This fall, I am only taking two classes; the remainder of my credits are for research. This is supposed to be my last semester of Master’s studies, and then I get my Master of Science degree in January and after that the rest of the time I will be registering for residence credits, which means I don’t need to meet a full-time course schedule since I will be researching more intensely. I thought I might have had to take more than two classes this semester, and I’m quite happy that my schedule has worked out so that I only have to take two. Those two classes are not in my department, but are very related to my research. One is all about an area and technique that I work with closely in my research – so closely, in fact, that the paper that was just published in print this month, on which I am first author, is in the main journal for this area/technique. Which also brings me to the point that I am officially a published author now, as the paper which has been online since the spring is now in a print copy of the journal as well. Yay! So the class is good practice for me to review the underlying mechanics of the technique and area that I am familiar with, but I also feel fairly confident in what is a challenging class because of all the experience I already have in the area. I really feel like I know why I am in this lecture, and it makes it easier for me to apply myself and focus during the class.

Another reason that I am feeling as though I am becoming a more mature researcher probably has less to do with me than it does with my other group members. When I started in this lab, there were three more senior graduate students. One of them graduated last Spring, and the other two will be graduating this semester. Which leaves me, a young 2nd year, as the eldest member of the team under our adviser. I have been gaining more choice in which projects I work on and in where the projects go, so much so that I am giving input now as to which topics my adviser uses to write grant proposals and where we might want to go next with our work. I know in many labs this is always totally up to the students, but my lab has a more hands-on adviser, and as such we tend to get a little less choice in our projects – but much more guidance. Now I feel like I’m getting the best of both worlds with an adviser that offers plenty of support and guidance but also now values my input on which projects might be most fruitful to pursue at this time. So many people spend much of graduate school complaining about their advisers, and I am both happy and lucky to not be one of those people. I work so well with my adviser, and this makes all the difference in a graduate school experience.

Yoga!

So I took a yoga class on Monday night at my gym, Crunch (which is awesome!
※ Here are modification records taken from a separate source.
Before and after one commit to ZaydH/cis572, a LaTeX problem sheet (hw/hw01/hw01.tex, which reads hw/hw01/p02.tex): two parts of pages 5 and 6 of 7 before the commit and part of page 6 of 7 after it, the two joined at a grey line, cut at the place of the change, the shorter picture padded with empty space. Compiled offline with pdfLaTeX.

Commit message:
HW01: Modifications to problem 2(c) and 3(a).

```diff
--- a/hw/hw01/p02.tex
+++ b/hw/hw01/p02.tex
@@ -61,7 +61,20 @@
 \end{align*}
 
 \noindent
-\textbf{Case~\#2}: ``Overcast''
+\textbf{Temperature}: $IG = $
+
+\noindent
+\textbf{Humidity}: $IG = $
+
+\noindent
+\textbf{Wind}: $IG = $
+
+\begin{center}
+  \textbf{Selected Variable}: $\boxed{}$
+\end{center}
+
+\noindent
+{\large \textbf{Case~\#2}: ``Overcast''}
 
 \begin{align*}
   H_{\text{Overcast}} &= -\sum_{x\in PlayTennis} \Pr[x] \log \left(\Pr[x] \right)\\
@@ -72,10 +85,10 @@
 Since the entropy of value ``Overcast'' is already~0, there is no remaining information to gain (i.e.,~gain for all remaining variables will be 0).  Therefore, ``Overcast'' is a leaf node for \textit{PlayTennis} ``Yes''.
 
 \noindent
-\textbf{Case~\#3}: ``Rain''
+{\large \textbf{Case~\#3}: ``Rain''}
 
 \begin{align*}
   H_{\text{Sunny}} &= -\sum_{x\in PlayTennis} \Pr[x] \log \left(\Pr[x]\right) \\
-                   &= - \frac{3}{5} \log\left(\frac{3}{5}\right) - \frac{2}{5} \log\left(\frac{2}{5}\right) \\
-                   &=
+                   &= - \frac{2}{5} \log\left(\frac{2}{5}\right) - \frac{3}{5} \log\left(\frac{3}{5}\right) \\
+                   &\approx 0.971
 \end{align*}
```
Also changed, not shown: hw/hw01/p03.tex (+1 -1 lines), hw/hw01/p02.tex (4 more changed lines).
I totally recommend it – they do a good job of creating an “everyone’s welcome” atmosphere).  I had never taken a yoga class before, so this was a first for me, although in high school I took lots of pilates and ballet.  It was also my first time taking a class at this gym, where I’ve been a member for a few years and classes are free with membership.  I finally decided to get over whatever was keeping me from trying that out, and went to a class, and I am so glad I did!  The class was actually pretty hard, as they advertised “all levels welcome” but it was geared towards more experienced yoga students.  I was pretty decent with regards to balance and positioning, but I am so out of shape that I didn’t have the strength to hold many of the positions for too long, or to carry on at the speed that the class was held at.  Even with the numerous brief pauses I took to have a sip of water, wipe the sweat off my brow, or try to figure out what she was directing us to do, I found that I was starting to ache already by the next morning.  Now I am a bit sore all over, and although that means I probably overdid it a bit since I was already sore by yesterday morning, it feels good to know that I pushed not only my cardiovascular system but my muscles as well.  What a refreshing feeling!